What you are asked to do. From the entries, copy out every line in which the word "padding" is found.

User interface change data
>>>>

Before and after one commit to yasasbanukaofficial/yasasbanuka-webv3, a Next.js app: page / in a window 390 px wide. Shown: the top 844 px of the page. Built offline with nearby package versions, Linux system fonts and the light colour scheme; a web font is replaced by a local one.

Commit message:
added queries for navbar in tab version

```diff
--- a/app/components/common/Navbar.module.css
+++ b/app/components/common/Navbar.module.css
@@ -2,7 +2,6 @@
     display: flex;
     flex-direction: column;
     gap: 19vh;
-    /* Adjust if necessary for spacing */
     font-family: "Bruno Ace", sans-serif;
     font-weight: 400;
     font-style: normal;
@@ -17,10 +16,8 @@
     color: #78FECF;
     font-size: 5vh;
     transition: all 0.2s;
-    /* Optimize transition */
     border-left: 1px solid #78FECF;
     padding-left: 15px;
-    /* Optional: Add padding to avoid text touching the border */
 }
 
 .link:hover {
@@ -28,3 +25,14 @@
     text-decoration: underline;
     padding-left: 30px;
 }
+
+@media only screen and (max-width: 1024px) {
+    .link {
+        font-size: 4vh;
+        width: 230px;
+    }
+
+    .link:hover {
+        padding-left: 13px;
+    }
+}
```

<<<<

Written solution.
     padding-left: 15px;
-    /* Optional: Add padding to avoid text touching the border */
     padding-left: 30px;
+        padding-left: 13px;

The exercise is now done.